In the present global climate of food shortages and price increases in food and fuel, it is more important than ever that communities improve local, sustainable food production. This handbook is a preliminary resource to introduce to you methods and concepts in tropical agriculture, and to assist you in conducting further research. Also be sure to look through the Resources section of this booklet for further research and assistance.
The purpose of this resource is to suggest several key considerations for beginning a small garden project. This information is meant to be a guideline to better assist you in the organization and implementation of particular elements crucial to making a garden project successful. While each element may initially require a significant time commitment, we believe that approaching these considerations thoroughly and creatively from the beginning will contribute positively to the sustainability of the project.
This resource generously provided for publication by Global Service Corps.
Over the last two years keyhole gardens have been promoted in different communities throughout different programmes in African countries. They are popular and productive across vastly different environments and cultures.

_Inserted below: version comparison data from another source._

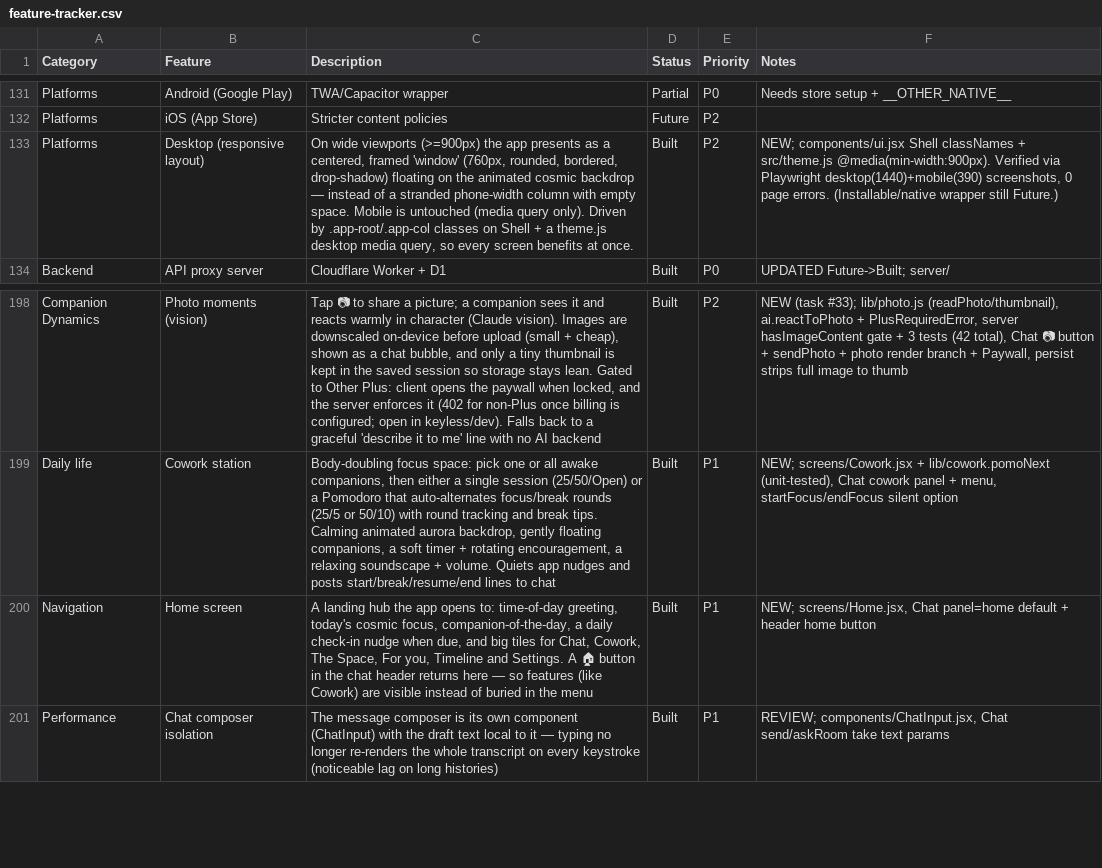
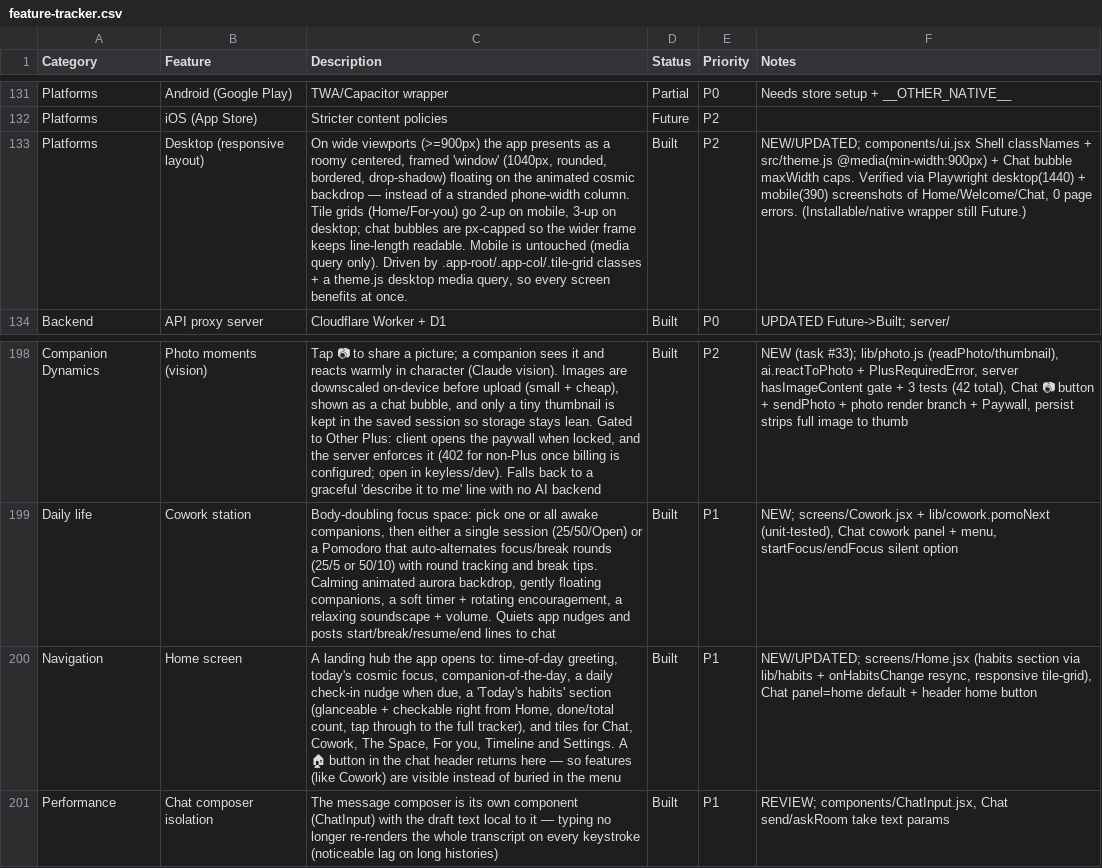
Before and after one commit to lilkkjo082004/other-app, a CSV file: docs/feature-tracker.csv, drawn as a sheet; only a part is shown, gaps mark what is left out; the diff names each change by its address in the sheet, - before the commit and + after, or states it on an @@ line.

```diff
--- a/docs/feature-tracker.csv
+++ b/docs/feature-tracker.csv
-C133 (Description): …as a centered, framed 'window' (760px, rounded, bordered, drop-shadow) floating on the animated cosmic backdrop — instead of a stranded phone-width column with empty space. Mobile is untouched (media query only). Driven by .app-root/.app-col classes on Shell + a…
+C133 (Description): …as a roomy centered, framed 'window' (1040px, rounded, bordered, drop-shadow) floating on the animated cosmic backdrop — instead of a stranded phone-width column. Tile grids (Home/For-you) go 2-up on mobile, 3-up on desktop; chat bubbles are px-capped so the wider frame keeps line-length readable. Mobile is untouched (media query only). Driven by .app-root/.app-col/.tile-grid classes + a…
-F133 (Notes): NEW; components/ui.jsx Shell classNames + src/theme.js @media(min-width:900px). Verified via Playwright desktop(1440)+mobile(390) screenshots, 0 page…
+F133 (Notes): NEW/UPDATED; components/ui.jsx Shell classNames + src/theme.js @media(min-width:900px) + Chat bubble maxWidth caps. Verified via Playwright desktop(1440) + mobile(390) screenshots of Home/Welcome/Chat, 0 page…
-C200 (Description): …when due, and big tiles for…
+C200 (Description): …when due, a 'Today's habits' section (glanceable + checkable right from Home, done/total count, tap through to the full tracker), and tiles for…
-F200 (Notes): NEW; screens/Home.jsx, Chat panel=home…
+F200 (Notes): NEW/UPDATED; screens/Home.jsx (habits section via lib/habits + onHabitsChange resync, responsive tile-grid), Chat panel=home…
```
Also changed, not shown: 4 other files.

Essentially the keyhole gardens consist of a ring of stones (in other countries bamboo or bricks are also used) about 2m in diameter, and about 1m high. At the centre of there is a stick, wire or bamboo structure that contains organic wastes. This is about 1.5 m high, with the soil sloping a pyramid fashion from the edge of retain wall up to the core. Fresh waste and water is poured into this core on a regular. Moisture and nutrients then seep down from this core into the surrounding soil. Access to the core is provided by a small path way, giving the plot an appearance of a keyhole when view from above.
With support from USAID’s Horticulture Collaborative Research Support Program (Hort CRSP), Educational Concerns for Hunger Organization’s Asia Impact Center (ECHO Asia), Maejo University, Thailand, and the Pennsylvania State University (Penn State) initiated efforts in 2010 to begin strengthening indigenous informal seed systems in northern Thailand and Cambodia. Their project was premised on several well-established facts:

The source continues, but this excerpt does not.